We’re all aware of the heated dispute inside the Catholic Church regarding whether baptized Catholic pro-abortion politicians—and in particular, President Joe Biden—should be admitted to Holy Communion. Instead of treading over well-worn territory, I want to turn to the liturgy, which, as the late Benedictine theologian Aidan Kavanagh defined, is “the faith of the Church in motion.”
Arguments defending Biden’s reception of the Eucharist is rooted in a deficient understanding of the liturgy. When was the last time Biden, or any other pro-abortion politician, attended a Mass and heard St. Paul’s warning to the community at Corinth about unworthy reception of the Eucharist? How many of those who think Biden should receive Holy Communion attend Masses where what happens at the altar is unambiguously and unapologetically presented as the propitiatory sacrifice that Christ offers to the Father for the salvation of mankind?
Liturgical words, liturgical actions, and liturgical vision shape our understanding of the Christian faith.
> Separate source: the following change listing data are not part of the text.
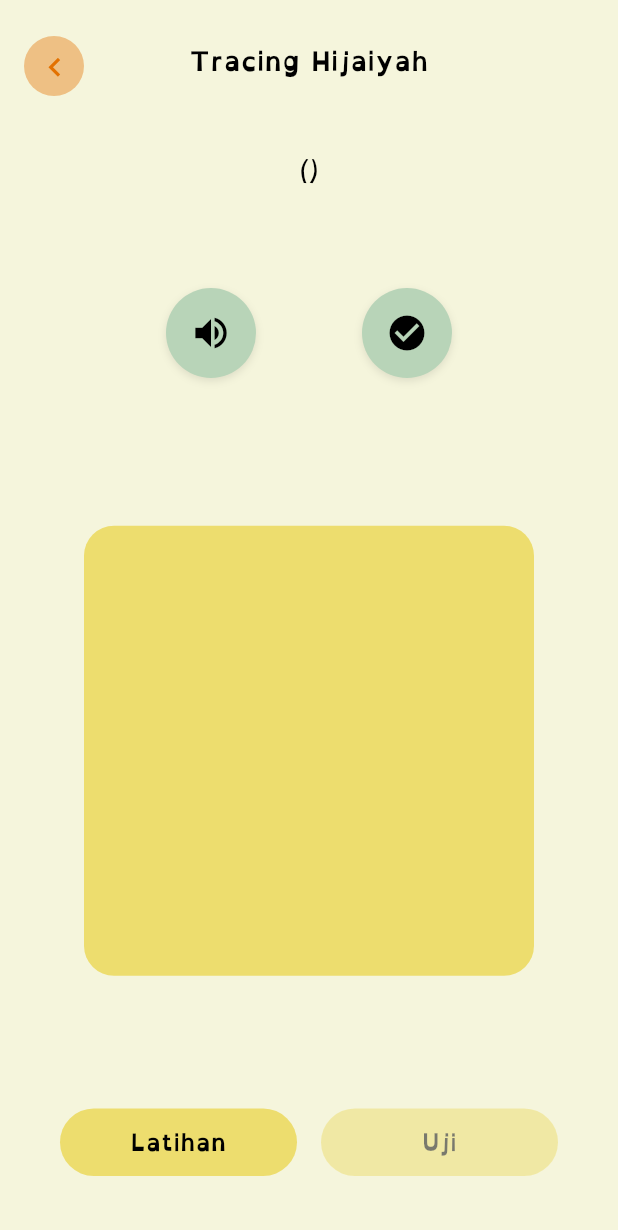
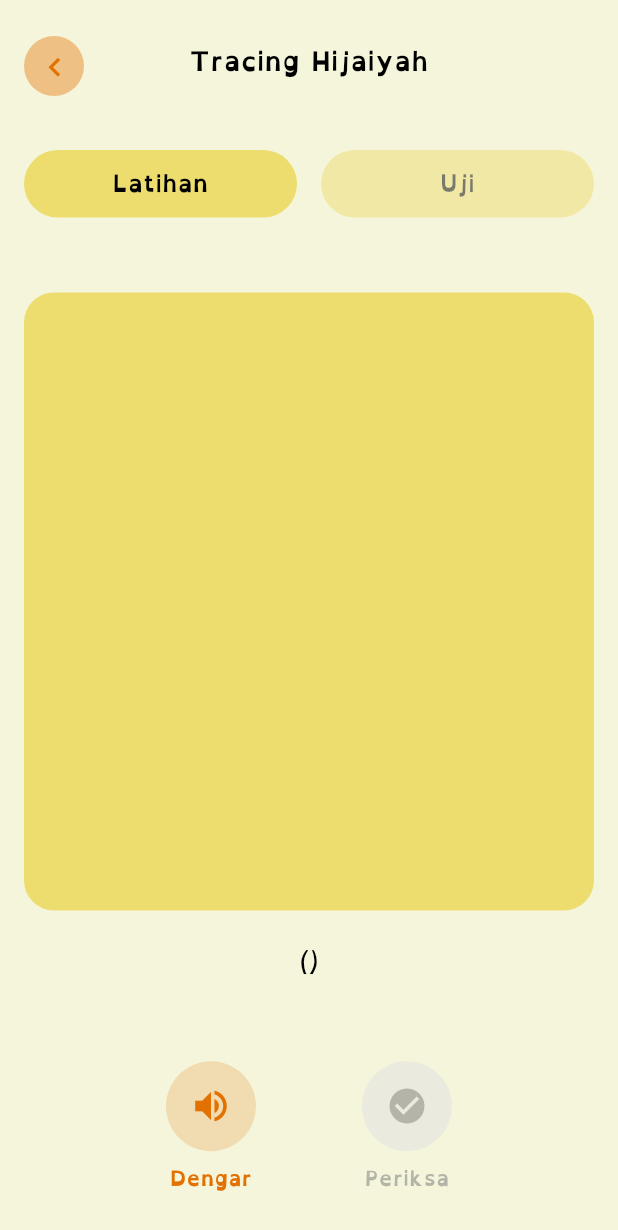
Before and after one commit to RiskaHaqikaSitumorang/Afdyl, a Flutter app: the HijaiyahTracingDetailPage screen opened by its route, on a phone screen of 412 x 824 dp. Shown: the top 1230 px of the screen. Run offline on Flutter 3.47's test engine with Material 3 defaults, Android fonts, the light colour scheme and no system bars; our stand-ins replace audioplayers, flutter_compass, flutter_dotenv, geocoding, geolocator, google_fonts and 5 more; accounts and stored records are empty.

Commit message:
feat: design improvement

```diff
--- a/lib/screens/hijaiyah_recognition_game.dart
+++ b/lib/screens/hijaiyah_recognition_game.dart
@@ -390,7 +390,11 @@ class HijaiyahRecognitionGameState extends State<HijaiyahRecognitionGame>
                                     context,
                                   );
                                 },
-                        child: AnimatedContainer(
+                        child: Column(
+                          crossAxisAlignment: CrossAxisAlignment.center,
+                          mainAxisAlignment: MainAxisAlignment.center,
+                          children: [
+                            AnimatedContainer(
                               duration: Duration(milliseconds: 300),
                               width: 80,
                               height: 80,
@@ -399,10 +403,14 @@ class HijaiyahRecognitionGameState extends State<HijaiyahRecognitionGame>
                                     _gameController.isPlayingAudio
                                         ? (_isCardInDropZone()
                                             ? Colors.green.withOpacity(0.5)
-                                        : AppColors.tertiary.withOpacity(0.5))
+                                            : AppColors.tertiary.withOpacity(
+                                              0.5,
+                                            ))
                                         : (_isCardInDropZone()
                                             ? Colors.green.withOpacity(0.3)
-                                        : AppColors.tertiary.withOpacity(0.3)),
+                                            : AppColors.tertiary.withOpacity(
+                                              0.3,
+                                            )),
                                 shape: BoxShape.circle,
                                 border:
                                     _gameController.isPlayingAudio
@@ -426,24 +434,21 @@ class HijaiyahRecognitionGameState extends State<HijaiyahRecognitionGame>
                                         : AppColors.tertiary,
                               ),
                             ),
-                      ),
-                    ],
-                  ),
-                ),
-
-                SizedBox(height: 16),
+                            SizedBox(height: 12),
                             Text(
                               _gameController.isPlayingAudio
                                   ? 'Sedang memutar audio...'
-                      : (_draggedCardIndex != null && _isCardInDropZone()
+                                  : (_draggedCardIndex != null &&
+                                          _isCardInDropZone()
                                       ? 'Lepaskan kartu di sini!'
-                          : 'Tap untuk dengar, lalu drag kartu ke atas'),
+                                      : 'Tap untuk dengar, lalu drag kartu hijaiyah ke area ini'),
                               style: TextStyle(
                                 fontSize: 16,
                                 color:
                                     _gameController.isPlayingAudio
                                         ? Colors.orange
-                            : (_draggedCardIndex != null && _isCardInDropZone()
+                                        : (_draggedCardIndex != null &&
+                                                _isCardInDropZone()
                                             ? Colors.green
                                             : Color(0xFFFF8C42)),
                                 fontFamily: 'OpenDyslexic',
@@ -451,7 +456,13 @@ class HijaiyahRecognitionGameState extends State<HijaiyahRecognitionGame>
                               ),
                               textAlign: TextAlign.center,
                             ),
-
+                          ],
+                        ),
+                      ),
+                    ],
+                  ),
+                ),
+                SizedBox(height: 40),
                 // FEEDBACK
                 if (_gameController.showFeedback)
                   AnimatedBuilder(
@@ -490,7 +501,7 @@ class HijaiyahRecognitionGameState extends State<HijaiyahRecognitionGame>
                       Align(
                         alignment: Alignment.bottomCenter,
                         child: Container(
-                          height: cardSize,
+                          height: cardSize + 10,
                           child: PageView.builder(
                             controller: _pageController,
                             physics:
@@ -528,7 +539,6 @@ class HijaiyahRecognitionGameState extends State<HijaiyahRecognitionGame>
     bool isBeingDragged = _draggedCardIndex == index;
 
     return Container(
-      child: Container(
       width: cardSize,
       height: cardSize, // Ensure square shape
       color: Colors.transparent,
@@ -547,7 +557,6 @@ class HijaiyahRecognitionGameState extends State<HijaiyahRecognitionGame>
           disableDragTransform: isBeingDragged,
         ),
       ),
-      ),
     );
   }
 }
--- a/lib/screens/hijaiyah_tracing_detail_page.dart
+++ b/lib/screens/hijaiyah_tracing_detail_page.dart
@@ -94,34 +94,46 @@ class _HijaiyahTracingDetailPageState extends State<HijaiyahTracingDetailPage> {
                   ),
                 ),
                 SizedBox(height: 20),
-                Text(
-                  '(${widget.pronunciation})',
+                ModeToggle(
+                  isPracticeMode: isPracticeMode,
+                  onToggle: _toggleMode,
+                ),
+                SizedBox(height: 20),
+                if (_tracingService.hasStrokes)
+                  Padding(
+                    padding: EdgeInsets.symmetric(horizontal: 16.0),
+                    child: SizedBox(
+                      width: double.infinity,
+                      height: 45,
+                      child: ElevatedButton(
+                        onPressed: _tracingService.clearTracing,
+                        style: ElevatedButton.styleFrom(
+                          backgroundColor: Colors.grey[300],
+                          shape: RoundedRectangleBorder(
+                            borderRadius: BorderRadius.circular(25),
+                          ),
+                        ),
+                        child: Text(
+                          'Hapus Semua',
                           style: TextStyle(
-                    fontSize: 18,
+                            fontSize: 16,
                             color: Colors.black,
                             fontFamily: 'OpenDyslexic',
-                    fontWeight: FontWeight.w500,
+                            fontWeight: FontWeight.w600,
                           ),
                         ),
-                Text(
-                  widget.letter,
-                  style: TextStyle(
-                    fontSize: 32,
-                    fontWeight: FontWeight.bold,
-                    color: Colors.black,
                       ),
                     ),
-                SizedBox(height: 20),
-                ControlButtons(
-                  onPlaySound:
-                      () => _tracingService.playSound(widget.pronunciation),
-                  onCheckTracing:
-                      () => _tracingService.checkTracing(widget.letter),
-                  tracingService: _tracingService,
                   ),
                 SizedBox(height: 30),
-                Expanded(
-                  child: Center(
+                Padding(
+                  padding: EdgeInsetsGeometry.symmetric(horizontal: 16.0),
+                  child: Container(
+                    width: MediaQuery.of(context).size.width,
+                    height:
+                        MediaQuery.of(
+                          context,
+                        ).size.width, // Tinggi sama dengan lebar (square)
                     child: StreamBuilder<Map<String, dynamic>>(
                       stream: _tracingService.feedbackStream,
                       builder: (context, snapshot) {
@@ -170,35 +182,30 @@ class _HijaiyahTracingDetailPageState extends State<HijaiyahTracingDetailPage> {
                   ),
                 ),
                 SizedBox(height: 20),
-                ModeToggle(
-                  isPracticeMode: isPracticeMode,
-                  onToggle: _toggleMode,
-                ),
-                SizedBox(height: 20),
-                if (_tracingService.hasStrokes)
-                  Padding(
-                    padding: EdgeInsets.symmetric(horizontal: 40),
-                    child: SizedBox(
-                      width: double.infinity,
-                      height: 45,
-                      child: ElevatedButton(
-                        onPressed: _tracingService.clearTracing,
-                        style: ElevatedButton.styleFrom(
-                          backgroundColor: Colors.grey[300],
-                          shape: RoundedRectangleBorder(
-                            borderRadius: BorderRadius.circular(25),
+                Text(
+                  '(${widget.pronunciation})',
+                  style: TextStyle(
+                    fontSize: 18,
+                    color: Colors.black,
+                    fontFamily: 'OpenDyslexic',
+                    fontWeight: FontWeight.w500,
                   ),
                 ),
-                        child: Text(
-                          'Hapus Semua',
+                Text(
+                  widget.letter,
                   style: TextStyle(
-                            fontSize: 16,
+                    fontSize: 32,
+                    fontWeight: FontWeight.bold,
                     color: Colors.black,
-                            fontFamily: 'OpenDyslexic',
-                            fontWeight: FontWeight.w600,
                   ),
                 ),
-                      ),
+                Expanded(
+                  child: ControlButtons(
+                    onPlaySound:
+                        () => _tracingService.playSound(widget.pronunciation),
+                    onCheckTracing:
+                        () => _tracingService.checkTracing(widget.letter),
+                    tracingService: _tracingService,
                   ),
                 ),
                 SizedBox(height: 20),
--- a/lib/widgets/control_buttons.dart
+++ b/lib/widgets/control_buttons.dart
@@ -1,3 +1,4 @@
+import 'package:afdyl/constants/app_colors.dart';
 import 'package:flutter/material.dart';
 import 'package:flutter/services.dart'; // Tambah untuk HapticFeedback
 import '../services/tracing_service.dart';
@@ -43,8 +44,8 @@ class _ControlButtonsState extends State<ControlButtons> {
   }
 
   void _handleCheckPress() {
-    if (!isProcessing) {
-      HapticFeedback.mediumImpact(); // Pastikan import ada
+    if (!isProcessing && widget.tracingService.hasStrokes) {
+      HapticFeedback.mediumImpact();
       widget.onCheckTracing();
     }
   }
@@ -53,90 +54,105 @@ class _ControlButtonsState extends State<ControlButtons> {
   Widget build(BuildContext context) {
     final screenWidth = MediaQuery.of(context).size.width;
     final horizontalPadding = screenWidth > 400 ? 40.0 : 20.0;
+    final hasTracing = widget.tracingService.hasStrokes;
 
     return Padding(
       padding: EdgeInsets.symmetric(horizontal: horizontalPadding),
       child: Row(
         mainAxisAlignment: MainAxisAlignment.spaceEvenly,
         children: [
+          // Play Sound Button
           GestureDetector(
             onTap: _handlePlayPress,
-            child: Semantics(
-              label: 'Play pronunciation sound',
-              child: Container(
-                width: 60,
-                height: 60,
-                decoration: BoxDecoration(
-                  color: Color(0xFFB8D4B8),
-                  shape: BoxShape.circle,
-                  boxShadow: [
-                    BoxShadow(
-                      color: Color.fromRGBO(0, 0, 0, 0.1), // Ganti withOpacity
-                      blurRadius: 4,
-                      offset: Offset(0, 2),
-                    ),
-                  ],
-                ),
-                child: IconButton(
-                  icon: Icon(
-                    Icons.volume_up,
-                    color: Colors.black,
-                    size: 28,
-                  ),
-                  onPressed: null,
-                  tooltip: 'Play Sound',
-                ),
-              ),
-            ),
-          ),
-          GestureDetector(
-            onTap: _handleCheckPress,
-            child: Semantics(
-              label: isProcessing
-                  ? 'Processing tracing'
-                  : showFeedback
-                      ? (isCorrect ? 'Tracing correct' : 'Tracing incorrect')
-                      : 'Check tracing',
-              child: Stack(
-                alignment: Alignment.center,
+            child: Column(
+              mainAxisSize: MainAxisSize.min,
               children: [
                 Container(
                   width: 60,
                   height: 60,
                   decoration: BoxDecoration(
-                      color: showFeedback
-                          ? (isCorrect ? Colors.green : Colors.red)
-                          : Color(0xFFB8D4B8),
+                    color: AppColors.tertiary.withOpacity(0.2),
                     shape: BoxShape.circle,
-                      boxShadow: [
-                        BoxShadow(
-                          color: Color.fromRGBO(0, 0, 0, 0.1), // Ganti withOpacity
-                          blurRadius: 4,
-                          offset: Offset(0, 2),
+                  ),
+                  child: Icon(
+                    Icons.volume_up,
+                    color: AppColors.tertiary,
+                    size: 28,
+                  ),
+                ),
+                SizedBox(height: 8),
+                Text(
+                  'Dengar',
+                  style: TextStyle(
+                    fontSize: 14,
+                    fontWeight: FontWeight.w600,
+                    color: AppColors.tertiary,
+                    fontFamily: 'OpenDyslexic',
+                  ),
                 ),
               ],
             ),
           ),
-                  if (isProcessing)
-                    SizedBox(
+
+          // Check Tracing Button
+          Opacity(
+            opacity: hasTracing ? 1.0 : 0.5,
+            child: GestureDetector(
+              onTap: hasTracing ? _handleCheckPress : null,
+              child: Column(
+                mainAxisSize: MainAxisSize.min,
+                children: [
+                  Container(
+                    width: 60,
+                    height: 60,
+                    decoration: BoxDecoration(
+                      color:
+                          showFeedback
+                              ? (isCorrect ? Colors.green : Colors.red)
+                              : (hasTracing
+                                  ? Color(0xFFB8D4B8).withOpacity(0.6)
+                                  : Colors.grey[300]),
+                      shape: BoxShape.circle,
+                    ),
+                    child:
+                        isProcessing
+                            ? SizedBox(
                               width: 20,
                               height: 20,
                               child: CircularProgressIndicator(
                                 strokeWidth: 2,
-                        valueColor: AlwaysStoppedAnimation<Color>(Colors.black),
+                                valueColor: AlwaysStoppedAnimation<Color>(
+                                  Colors.black,
+                                ),
                               ),
                             )
-                  else
-                    IconButton(
-                      icon: Icon(
+                            : Icon(
                               showFeedback
                                   ? (isCorrect ? Icons.check : Icons.error)
                                   : Icons.check_circle,
-                        color: Colors.black,
+                              color:
+                                  hasTracing ? Color.fromARGB(255, 71, 108, 71) : Colors.grey[600],
                               size: 28,
                             ),
-                      onPressed: null,
-                      tooltip: isProcessing ? 'Processing...' : 'Check Tracing',
+                  ),
+                  SizedBox(height: 8),
+                  Text(
+                    isProcessing
+                        ? 'Cek...'
+                        : (showFeedback
+                            ? (isCorrect ? 'Benar!' : 'Salah!')
+                            : 'Periksa'),
+                    style: TextStyle(
+                      fontSize: 14,
+                      fontWeight: FontWeight.w600,
+                      color:
+                          hasTracing
+                              ? (showFeedback
+                                  ? (isCorrect ? Color.fromARGB(255, 71, 108, 71) : Colors.red)
+                                  : Color.fromARGB(255, 71, 108, 71))
+                              : Colors.grey[600],
+                      fontFamily: 'OpenDyslexic',
+                    ),
                   ),
                 ],
               ),
--- a/lib/widgets/flashcard_widget.dart
+++ b/lib/widgets/flashcard_widget.dart
@@ -1,4 +1,5 @@
 // lib/widgets/flashcard_widget.dart
+import 'package:afdyl/constants/app_colors.dart';
 import 'package:flutter/material.dart';
 import '../services/game_controller.dart';
 
@@ -35,8 +36,6 @@ class FlashcardWidget extends StatelessWidget {
 
     // Enhanced visual effects for dragging
     double dragScale = 1.0;
-    double dragElevation =
-        (isDragging && !disableDragTransform) ? 20.0 : (isCenter ? 4.0 : 0.0);
 
     return Transform.translate(
       offset: dragPosition,
@@ -49,15 +48,15 @@ class FlashcardWidget extends StatelessWidget {
             onPanUpdate: isCenter ? onPanUpdate : null,
             onPanEnd: isCenter ? onPanEnd : null,
             child: Material(
-              elevation: dragElevation,
-              shadowColor: Colors.black.withOpacity(0.4),
               borderRadius: BorderRadius.circular(15),
               color: Colors.transparent,
+              child: Padding(
+                padding: EdgeInsetsGeometry.only(bottom: 20),
                 child: Container(
                   width: cardSize,
                   height: cardSize, // Consistent square size
                   decoration: BoxDecoration(
-                  color: const Color(0xFFEDD1B0),
+                    color: AppColors.primary,
                     borderRadius: BorderRadius.circular(15),
                     border:
                         (isDragging && !disableDragTransform)
@@ -82,7 +81,7 @@ class FlashcardWidget extends StatelessWidget {
                           fontSize: isCenter ? 50 : 40,
                           fontFamily: 'Maqroo', // Font Maqroo untuk hijaiyah
                           color: Colors.black87,
-                        fontWeight: FontWeight.w400,
+                          fontWeight: FontWeight.bold,
                         ),
                         semanticsLabel:
                             'Huruf ${controller.shuffledLetters[index]['name']!}',
@@ -105,6 +104,7 @@ class FlashcardWidget extends StatelessWidget {
             ),
           ),
         ),
+      ),
     );
   }
 }
--- a/lib/widgets/mode_toggle.dart
+++ b/lib/widgets/mode_toggle.dart
@@ -10,7 +10,7 @@ class ModeToggle extends StatelessWidget {
   @override
   Widget build(BuildContext context) {
     return Padding(
-      padding: EdgeInsets.symmetric(horizontal: 40),
+      padding: EdgeInsets.symmetric(horizontal: 16.0),
       child: Row(
         children: [
           Expanded(
```
Lines whose indentation alone changed are shown as unchanged.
In the case of those unrepentant pro-abortion politicians who demand the Eucharist—and their staunch supporters—we might find that the liturgy they know and attend is one which minimizes or ignores these truths and their implications.